(5.88) I should listen to Dharma
With respect and a good heart,
Recognizing it as the supreme medicine
For curing the pains of anger and attachment.
The best way of helping others is by teaching them Dharma. The best teacher is the best listener. Knowing how to listen to the Dharma not only helps us gain the most from the teachings we attend, but it also creates the causes for our students to listen correctly to us, thereby making our teachings more beneficial.
Listening to Dharma is different than listening to music on our iPod. Reading Dharma is different than reading the newspaper. From our side, we need to create certain causes and conditions within our mind to be able to receive the teachings in a way that moves our mind the most. Listening with a mind of faith is clearly different than listening with a skeptical mind. If we listen correctly, even if our teacher is teaching to a vast audience of thousands, it will feel as if the teaching was personalized just for us.
First we should have a mind of respect for the teacher. To have respect means “we look up to” somebody with admiration and we naturally seek to “fulfill their wishes.” At a minimum, this means we should abandon any inappropriate attention on any perceived faults. Sometimes we have had a bad experience with our teacher in the past, and subsequently we receive no benefit from their teachings because all we can see is their past mistake. Our teachers don’t have to be perfect to give us useful teachings. We can realize our teacher has many good qualities and their giving Dharma teachings is coming from a good place in their heart. When we respect somebody, we naturally seek to fulfill their wishes. What does our teacher wish for us? That we learn how to be happy all of the time, and then help others do the same. A good teacher has no wish other than this. To help cultivate our respect, we should imagine that the living Lama Tsongkhapa enters into the heart of our teacher, and through the conduit of our teacher gives the teachings. We may not have full respect for our teacher, but there is no reason why we can’t have full respect for Lama Tsongkhapa.
To listen with a good heart means our motivation for receiving the teaching is spiritual. People attend Dharma teachings for all sorts of strange reasons, but if we want to get the most out of them we should strive to cultivate a spiritual motivation. At a minimum, we can recall that we have two types of problems, outer and inner. Dharma teachings can’t explain to us how to solve our outer problems, our normal studies in school and life teach us that; rather Dharma teachings explain to us how to resolve our inner problem of delusions and negative karma. If we are confused about the distinction between these two types of problems, thinking our inner problem is our outer problem, then Dharma teachings will seem to have little value. But if are clear on this distinction, we will grasp their purpose. Ideally, we should have a “pure” motivation. A pure motivation is one that transcends the concerns of this life alone. This life is short and its duration is uncertain, but our future lives are long and their duration is endless. The real purpose of Dharma is to provide us protection in all our future lives – protection from falling into the lower realms, protection from another rebirth in samsara and protection from becoming stuck in solitary peace and not pushing through to full enlightenment. A sincere and sustained practice of Lamrim will help us improve our motivation, making it increasingly spiritual and increasingly pure.

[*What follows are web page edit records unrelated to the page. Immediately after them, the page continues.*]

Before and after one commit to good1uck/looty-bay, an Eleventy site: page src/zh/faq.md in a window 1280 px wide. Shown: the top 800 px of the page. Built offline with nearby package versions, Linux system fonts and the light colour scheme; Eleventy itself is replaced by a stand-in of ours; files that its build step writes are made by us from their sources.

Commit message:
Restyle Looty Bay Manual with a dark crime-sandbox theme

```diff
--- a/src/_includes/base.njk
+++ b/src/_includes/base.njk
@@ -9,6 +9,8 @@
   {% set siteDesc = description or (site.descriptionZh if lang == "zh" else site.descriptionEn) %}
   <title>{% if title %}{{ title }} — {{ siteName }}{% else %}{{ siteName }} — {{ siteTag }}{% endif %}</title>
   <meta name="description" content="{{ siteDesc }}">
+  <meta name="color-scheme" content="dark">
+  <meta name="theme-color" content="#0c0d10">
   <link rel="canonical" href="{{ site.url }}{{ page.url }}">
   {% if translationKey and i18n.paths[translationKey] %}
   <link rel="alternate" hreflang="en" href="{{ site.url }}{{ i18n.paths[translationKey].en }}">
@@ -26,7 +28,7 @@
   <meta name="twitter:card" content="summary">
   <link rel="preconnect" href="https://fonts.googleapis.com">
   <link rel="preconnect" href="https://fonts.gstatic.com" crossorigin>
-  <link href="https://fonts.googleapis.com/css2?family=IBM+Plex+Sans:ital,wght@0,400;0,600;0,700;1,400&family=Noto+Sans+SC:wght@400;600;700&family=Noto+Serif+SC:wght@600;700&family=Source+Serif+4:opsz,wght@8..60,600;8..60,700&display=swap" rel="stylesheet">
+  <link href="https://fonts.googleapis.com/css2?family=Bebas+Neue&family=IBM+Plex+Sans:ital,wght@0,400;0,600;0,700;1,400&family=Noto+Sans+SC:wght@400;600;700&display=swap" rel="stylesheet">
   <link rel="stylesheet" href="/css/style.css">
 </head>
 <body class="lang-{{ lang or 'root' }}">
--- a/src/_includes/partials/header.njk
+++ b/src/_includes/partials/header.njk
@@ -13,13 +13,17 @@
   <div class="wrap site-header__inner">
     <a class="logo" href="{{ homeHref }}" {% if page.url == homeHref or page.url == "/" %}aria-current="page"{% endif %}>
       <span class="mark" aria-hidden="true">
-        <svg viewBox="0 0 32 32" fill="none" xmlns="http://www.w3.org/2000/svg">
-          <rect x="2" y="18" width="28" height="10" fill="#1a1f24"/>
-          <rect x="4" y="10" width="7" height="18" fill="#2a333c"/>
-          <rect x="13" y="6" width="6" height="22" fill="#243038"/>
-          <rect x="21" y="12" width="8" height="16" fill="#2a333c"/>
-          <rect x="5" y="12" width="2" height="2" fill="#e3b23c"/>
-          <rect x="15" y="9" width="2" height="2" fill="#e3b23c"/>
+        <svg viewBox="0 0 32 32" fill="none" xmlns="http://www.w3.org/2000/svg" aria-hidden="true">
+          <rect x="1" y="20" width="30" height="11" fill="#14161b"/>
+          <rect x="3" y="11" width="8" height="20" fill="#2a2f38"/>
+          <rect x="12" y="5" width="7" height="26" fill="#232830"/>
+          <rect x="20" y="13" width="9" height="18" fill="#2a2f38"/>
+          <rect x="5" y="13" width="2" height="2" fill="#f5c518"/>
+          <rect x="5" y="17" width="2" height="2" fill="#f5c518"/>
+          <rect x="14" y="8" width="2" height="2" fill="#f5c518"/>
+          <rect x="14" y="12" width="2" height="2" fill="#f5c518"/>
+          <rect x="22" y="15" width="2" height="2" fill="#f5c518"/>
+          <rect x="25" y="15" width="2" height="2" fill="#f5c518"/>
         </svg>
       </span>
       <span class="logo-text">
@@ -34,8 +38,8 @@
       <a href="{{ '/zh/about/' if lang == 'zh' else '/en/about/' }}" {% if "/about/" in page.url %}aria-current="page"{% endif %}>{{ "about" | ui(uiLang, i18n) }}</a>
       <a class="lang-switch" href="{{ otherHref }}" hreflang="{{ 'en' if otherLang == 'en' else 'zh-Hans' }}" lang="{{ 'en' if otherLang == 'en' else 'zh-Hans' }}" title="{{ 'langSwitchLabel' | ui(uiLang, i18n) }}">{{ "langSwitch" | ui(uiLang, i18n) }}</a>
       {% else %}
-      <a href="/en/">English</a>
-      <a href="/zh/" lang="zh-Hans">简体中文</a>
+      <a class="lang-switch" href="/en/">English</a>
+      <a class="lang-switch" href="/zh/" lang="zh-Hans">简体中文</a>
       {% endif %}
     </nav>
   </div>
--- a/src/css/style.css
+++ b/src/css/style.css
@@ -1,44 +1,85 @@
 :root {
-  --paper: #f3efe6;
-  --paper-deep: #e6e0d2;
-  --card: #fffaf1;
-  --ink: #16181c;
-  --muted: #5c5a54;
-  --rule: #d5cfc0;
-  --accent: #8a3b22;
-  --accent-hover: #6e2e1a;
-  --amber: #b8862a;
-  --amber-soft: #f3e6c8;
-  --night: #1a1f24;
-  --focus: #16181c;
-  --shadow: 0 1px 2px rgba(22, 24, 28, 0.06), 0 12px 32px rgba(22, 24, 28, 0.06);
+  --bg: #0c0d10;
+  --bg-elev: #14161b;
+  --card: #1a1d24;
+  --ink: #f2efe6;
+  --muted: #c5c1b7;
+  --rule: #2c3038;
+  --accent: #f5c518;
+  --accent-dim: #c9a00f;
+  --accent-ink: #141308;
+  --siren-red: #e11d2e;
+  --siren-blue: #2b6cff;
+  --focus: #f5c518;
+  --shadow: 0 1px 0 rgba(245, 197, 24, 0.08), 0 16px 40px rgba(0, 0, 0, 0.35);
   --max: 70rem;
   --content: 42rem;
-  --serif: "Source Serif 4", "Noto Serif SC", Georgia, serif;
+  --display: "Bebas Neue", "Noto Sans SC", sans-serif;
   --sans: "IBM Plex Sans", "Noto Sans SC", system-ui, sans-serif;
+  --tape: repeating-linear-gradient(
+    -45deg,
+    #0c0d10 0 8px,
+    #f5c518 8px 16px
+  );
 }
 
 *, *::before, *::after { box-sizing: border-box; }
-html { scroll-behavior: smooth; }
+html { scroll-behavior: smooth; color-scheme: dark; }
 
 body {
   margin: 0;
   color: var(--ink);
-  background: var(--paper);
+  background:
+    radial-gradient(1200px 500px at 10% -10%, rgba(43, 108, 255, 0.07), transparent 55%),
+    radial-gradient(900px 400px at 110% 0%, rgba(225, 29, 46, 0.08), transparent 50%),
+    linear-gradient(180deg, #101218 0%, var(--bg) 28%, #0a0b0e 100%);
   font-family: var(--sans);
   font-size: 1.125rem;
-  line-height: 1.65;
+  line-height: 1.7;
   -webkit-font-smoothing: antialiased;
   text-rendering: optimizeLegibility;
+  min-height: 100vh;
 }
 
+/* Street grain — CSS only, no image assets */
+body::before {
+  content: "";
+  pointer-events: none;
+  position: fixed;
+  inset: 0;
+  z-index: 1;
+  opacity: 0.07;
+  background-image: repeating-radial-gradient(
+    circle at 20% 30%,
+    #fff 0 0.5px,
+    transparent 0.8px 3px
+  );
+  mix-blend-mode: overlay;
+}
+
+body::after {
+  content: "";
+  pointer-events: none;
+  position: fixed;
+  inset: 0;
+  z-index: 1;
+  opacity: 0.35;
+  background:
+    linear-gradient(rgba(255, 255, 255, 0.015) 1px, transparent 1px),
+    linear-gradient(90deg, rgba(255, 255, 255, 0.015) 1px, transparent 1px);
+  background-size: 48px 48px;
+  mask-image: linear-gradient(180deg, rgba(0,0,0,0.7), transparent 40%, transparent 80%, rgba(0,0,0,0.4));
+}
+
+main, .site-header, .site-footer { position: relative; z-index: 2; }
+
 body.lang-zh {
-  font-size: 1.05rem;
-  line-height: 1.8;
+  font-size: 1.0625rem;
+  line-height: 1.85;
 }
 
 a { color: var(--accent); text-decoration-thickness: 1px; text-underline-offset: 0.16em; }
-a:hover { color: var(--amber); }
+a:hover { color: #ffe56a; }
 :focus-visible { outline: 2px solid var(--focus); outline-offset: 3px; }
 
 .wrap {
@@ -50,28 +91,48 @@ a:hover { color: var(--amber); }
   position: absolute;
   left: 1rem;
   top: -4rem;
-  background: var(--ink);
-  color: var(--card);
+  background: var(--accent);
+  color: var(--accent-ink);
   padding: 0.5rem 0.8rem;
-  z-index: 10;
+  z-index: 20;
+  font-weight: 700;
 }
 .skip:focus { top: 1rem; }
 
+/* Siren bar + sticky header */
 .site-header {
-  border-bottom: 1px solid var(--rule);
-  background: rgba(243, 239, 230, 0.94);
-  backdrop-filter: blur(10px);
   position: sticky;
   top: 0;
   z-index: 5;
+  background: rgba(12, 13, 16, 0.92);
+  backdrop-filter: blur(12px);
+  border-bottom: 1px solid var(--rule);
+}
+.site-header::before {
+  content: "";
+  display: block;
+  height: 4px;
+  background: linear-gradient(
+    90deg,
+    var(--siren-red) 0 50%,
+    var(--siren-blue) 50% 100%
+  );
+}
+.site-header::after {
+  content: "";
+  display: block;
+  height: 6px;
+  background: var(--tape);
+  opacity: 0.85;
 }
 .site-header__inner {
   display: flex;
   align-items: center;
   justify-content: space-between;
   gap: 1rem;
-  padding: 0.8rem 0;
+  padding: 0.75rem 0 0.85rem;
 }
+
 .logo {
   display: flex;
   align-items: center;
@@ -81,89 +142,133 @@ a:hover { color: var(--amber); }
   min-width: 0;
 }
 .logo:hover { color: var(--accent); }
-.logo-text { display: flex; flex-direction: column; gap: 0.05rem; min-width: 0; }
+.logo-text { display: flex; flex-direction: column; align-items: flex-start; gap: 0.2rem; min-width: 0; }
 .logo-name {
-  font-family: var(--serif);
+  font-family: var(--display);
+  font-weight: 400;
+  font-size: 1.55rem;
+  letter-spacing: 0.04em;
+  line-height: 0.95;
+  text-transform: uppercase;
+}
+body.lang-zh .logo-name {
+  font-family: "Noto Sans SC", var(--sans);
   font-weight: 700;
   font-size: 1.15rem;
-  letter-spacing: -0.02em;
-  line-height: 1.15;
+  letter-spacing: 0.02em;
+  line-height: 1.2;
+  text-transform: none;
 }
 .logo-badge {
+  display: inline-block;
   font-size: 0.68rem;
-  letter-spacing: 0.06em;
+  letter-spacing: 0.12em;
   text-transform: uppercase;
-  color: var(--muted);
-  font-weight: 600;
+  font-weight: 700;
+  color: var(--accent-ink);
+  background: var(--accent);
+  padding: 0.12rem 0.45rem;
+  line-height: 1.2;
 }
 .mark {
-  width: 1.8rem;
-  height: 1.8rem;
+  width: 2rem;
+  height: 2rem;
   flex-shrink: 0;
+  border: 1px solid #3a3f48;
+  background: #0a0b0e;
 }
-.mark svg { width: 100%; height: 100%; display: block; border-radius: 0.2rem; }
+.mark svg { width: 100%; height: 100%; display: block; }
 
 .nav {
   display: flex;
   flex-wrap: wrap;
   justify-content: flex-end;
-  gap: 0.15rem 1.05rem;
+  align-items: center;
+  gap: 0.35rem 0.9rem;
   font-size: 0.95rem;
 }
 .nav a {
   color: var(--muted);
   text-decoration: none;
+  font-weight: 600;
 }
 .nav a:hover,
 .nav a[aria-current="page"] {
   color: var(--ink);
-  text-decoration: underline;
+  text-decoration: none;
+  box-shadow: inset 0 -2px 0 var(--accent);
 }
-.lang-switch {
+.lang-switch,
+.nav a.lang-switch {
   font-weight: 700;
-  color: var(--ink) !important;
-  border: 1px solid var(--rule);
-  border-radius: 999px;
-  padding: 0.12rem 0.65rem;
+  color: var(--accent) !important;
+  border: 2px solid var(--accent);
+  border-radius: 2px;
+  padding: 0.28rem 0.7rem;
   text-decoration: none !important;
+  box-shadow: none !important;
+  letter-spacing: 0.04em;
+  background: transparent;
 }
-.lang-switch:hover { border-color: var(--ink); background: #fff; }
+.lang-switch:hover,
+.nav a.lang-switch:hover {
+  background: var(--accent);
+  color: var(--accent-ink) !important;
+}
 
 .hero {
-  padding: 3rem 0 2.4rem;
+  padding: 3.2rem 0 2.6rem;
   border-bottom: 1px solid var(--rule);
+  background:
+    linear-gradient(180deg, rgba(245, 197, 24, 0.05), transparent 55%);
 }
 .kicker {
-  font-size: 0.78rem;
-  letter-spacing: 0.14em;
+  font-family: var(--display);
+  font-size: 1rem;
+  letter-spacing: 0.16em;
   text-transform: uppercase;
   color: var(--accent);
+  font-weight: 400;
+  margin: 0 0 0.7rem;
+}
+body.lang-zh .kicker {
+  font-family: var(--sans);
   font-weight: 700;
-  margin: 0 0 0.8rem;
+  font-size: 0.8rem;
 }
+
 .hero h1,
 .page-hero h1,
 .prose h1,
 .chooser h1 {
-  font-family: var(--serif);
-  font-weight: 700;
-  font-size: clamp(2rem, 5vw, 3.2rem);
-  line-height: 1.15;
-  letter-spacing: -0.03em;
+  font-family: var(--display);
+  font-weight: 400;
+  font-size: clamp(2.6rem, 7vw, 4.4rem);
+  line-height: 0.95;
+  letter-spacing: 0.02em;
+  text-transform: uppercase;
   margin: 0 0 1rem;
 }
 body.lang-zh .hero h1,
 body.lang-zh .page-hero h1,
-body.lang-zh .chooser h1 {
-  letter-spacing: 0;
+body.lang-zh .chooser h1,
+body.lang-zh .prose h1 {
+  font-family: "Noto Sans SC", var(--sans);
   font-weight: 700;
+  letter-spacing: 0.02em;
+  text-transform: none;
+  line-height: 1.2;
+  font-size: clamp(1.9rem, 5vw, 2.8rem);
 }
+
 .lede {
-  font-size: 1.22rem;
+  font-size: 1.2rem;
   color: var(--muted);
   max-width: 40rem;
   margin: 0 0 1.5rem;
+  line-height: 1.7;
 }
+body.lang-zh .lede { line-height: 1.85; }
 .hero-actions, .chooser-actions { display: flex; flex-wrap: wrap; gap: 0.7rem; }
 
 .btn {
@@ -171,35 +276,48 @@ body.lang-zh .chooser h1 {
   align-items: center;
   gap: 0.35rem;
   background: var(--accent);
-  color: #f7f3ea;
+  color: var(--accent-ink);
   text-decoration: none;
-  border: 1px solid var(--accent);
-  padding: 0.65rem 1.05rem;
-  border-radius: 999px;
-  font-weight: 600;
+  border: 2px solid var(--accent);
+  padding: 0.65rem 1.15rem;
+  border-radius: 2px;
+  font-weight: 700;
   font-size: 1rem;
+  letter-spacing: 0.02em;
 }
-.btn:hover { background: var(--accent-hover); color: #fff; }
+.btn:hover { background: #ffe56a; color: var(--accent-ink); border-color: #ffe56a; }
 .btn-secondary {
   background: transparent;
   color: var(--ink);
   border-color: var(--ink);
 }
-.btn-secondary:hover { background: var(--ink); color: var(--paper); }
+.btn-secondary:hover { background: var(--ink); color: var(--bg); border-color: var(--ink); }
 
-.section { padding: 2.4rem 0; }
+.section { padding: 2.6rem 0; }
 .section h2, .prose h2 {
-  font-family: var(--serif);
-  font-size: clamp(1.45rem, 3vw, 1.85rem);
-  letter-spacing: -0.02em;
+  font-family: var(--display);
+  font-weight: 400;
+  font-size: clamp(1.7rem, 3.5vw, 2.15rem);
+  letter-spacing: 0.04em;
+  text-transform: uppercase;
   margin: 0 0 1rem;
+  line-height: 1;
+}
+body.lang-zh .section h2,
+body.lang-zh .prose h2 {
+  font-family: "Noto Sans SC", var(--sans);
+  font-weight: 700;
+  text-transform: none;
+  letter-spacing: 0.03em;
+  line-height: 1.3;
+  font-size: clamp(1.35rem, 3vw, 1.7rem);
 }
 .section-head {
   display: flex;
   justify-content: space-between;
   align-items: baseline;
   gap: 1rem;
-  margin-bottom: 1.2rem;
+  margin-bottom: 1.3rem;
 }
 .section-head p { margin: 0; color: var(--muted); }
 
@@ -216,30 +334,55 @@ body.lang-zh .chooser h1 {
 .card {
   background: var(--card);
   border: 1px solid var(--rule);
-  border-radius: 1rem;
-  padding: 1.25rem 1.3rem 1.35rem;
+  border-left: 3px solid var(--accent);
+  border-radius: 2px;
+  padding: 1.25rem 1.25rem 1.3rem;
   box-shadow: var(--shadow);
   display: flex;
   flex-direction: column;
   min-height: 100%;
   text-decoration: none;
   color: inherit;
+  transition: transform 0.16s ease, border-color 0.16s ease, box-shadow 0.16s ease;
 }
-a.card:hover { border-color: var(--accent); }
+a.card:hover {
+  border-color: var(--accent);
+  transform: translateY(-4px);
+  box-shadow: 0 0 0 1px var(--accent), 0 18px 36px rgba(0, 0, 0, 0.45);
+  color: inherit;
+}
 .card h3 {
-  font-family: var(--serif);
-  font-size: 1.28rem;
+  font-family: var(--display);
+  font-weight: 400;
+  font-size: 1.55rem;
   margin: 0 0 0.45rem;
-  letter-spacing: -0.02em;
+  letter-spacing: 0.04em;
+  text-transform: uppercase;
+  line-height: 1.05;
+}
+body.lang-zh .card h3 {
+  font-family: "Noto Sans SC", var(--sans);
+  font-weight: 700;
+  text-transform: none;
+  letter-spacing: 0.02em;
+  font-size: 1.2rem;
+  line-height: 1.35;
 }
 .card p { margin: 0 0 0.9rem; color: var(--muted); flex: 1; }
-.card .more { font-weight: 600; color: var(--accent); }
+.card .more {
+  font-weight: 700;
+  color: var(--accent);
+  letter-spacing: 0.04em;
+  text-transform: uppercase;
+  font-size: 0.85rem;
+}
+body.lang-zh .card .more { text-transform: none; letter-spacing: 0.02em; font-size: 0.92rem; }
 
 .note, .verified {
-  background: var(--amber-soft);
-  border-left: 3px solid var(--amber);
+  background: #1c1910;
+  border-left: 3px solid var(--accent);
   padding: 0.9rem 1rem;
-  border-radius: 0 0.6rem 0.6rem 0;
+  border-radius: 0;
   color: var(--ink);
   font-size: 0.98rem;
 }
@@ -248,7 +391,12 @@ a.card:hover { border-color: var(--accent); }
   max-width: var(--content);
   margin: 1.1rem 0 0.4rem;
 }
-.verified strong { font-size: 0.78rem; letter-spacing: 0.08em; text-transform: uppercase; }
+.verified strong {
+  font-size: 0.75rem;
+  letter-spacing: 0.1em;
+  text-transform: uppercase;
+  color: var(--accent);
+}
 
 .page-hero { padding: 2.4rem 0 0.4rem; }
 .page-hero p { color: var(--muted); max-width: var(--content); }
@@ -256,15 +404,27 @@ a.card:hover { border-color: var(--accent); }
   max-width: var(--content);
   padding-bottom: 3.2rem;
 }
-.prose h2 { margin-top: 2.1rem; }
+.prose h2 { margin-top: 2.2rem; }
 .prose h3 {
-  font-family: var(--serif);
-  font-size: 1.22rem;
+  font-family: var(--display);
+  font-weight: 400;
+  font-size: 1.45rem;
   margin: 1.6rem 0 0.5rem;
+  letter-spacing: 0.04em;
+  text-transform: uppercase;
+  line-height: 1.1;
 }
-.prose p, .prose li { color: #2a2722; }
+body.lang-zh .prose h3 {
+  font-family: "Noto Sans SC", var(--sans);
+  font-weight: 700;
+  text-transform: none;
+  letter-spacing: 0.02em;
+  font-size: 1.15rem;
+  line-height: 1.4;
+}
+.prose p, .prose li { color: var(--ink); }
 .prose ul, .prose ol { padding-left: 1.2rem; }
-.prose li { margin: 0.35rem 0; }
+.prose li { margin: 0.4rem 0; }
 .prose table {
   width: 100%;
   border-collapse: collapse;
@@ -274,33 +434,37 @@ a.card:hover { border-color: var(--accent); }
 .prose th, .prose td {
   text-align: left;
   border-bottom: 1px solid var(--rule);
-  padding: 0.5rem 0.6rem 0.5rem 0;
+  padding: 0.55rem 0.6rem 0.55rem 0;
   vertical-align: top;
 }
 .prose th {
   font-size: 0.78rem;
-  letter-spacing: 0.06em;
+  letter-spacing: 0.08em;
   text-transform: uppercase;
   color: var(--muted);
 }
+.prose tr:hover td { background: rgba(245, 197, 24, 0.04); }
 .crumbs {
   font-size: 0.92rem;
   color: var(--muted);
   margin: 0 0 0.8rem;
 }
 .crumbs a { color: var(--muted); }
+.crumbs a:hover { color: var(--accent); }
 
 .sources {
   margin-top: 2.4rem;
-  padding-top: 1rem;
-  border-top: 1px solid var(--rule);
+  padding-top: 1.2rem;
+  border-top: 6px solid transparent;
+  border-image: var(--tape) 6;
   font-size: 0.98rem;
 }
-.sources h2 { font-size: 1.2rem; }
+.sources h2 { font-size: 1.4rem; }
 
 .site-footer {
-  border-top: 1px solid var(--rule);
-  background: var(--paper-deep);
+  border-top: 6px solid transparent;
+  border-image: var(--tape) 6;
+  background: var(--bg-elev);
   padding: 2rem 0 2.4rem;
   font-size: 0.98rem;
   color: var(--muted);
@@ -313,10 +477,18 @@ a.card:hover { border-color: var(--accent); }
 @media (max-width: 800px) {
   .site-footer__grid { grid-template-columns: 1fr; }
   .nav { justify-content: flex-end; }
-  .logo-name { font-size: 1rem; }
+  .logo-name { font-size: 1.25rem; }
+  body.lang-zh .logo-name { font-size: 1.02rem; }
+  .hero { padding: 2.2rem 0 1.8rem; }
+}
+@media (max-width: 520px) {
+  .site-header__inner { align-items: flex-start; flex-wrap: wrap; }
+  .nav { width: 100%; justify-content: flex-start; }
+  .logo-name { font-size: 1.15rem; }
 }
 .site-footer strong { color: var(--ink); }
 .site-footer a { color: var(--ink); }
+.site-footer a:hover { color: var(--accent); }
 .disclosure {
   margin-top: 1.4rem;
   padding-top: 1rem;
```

Finally, we should regard the Dharma teaching as personal advice for curing our inner sickness of delusions. If we are not aware we have cancer, explanations of cancer treatments are of little interest. But when we realize our life depends on the explanations because we do have cancer, we listen with a clear intention to put into practice whatever is explained. When we come to a Dharma teaching, we should “bring our problem with us.” On any given day, something is bothering us one way or another. We should bring that problem, no matter how big nor how small, to the teaching, and view the teaching as exactly the personal instructions we need for overcoming this particular problem.
How can it be that our teacher can be giving instructions to many yet it still be personal advice? The answer is blessings. When we have respect, a good motivation and view the instructions as personal advice for the sickness within our mind, we will receive special blessings that enable us to understand the teachings we are receiving as they relate to our inner problem. If others are doing the same with respect to their inner problems, they too will receive their special blessings and the teachings will likewise be personal advice for them – just in a different way. Ultimately, we have no problems other than the ones our delusions mentally create for us. All Dharma functions to oppose delusions, and every instruction of Dharma understood correctly has the power to oppose any delusion.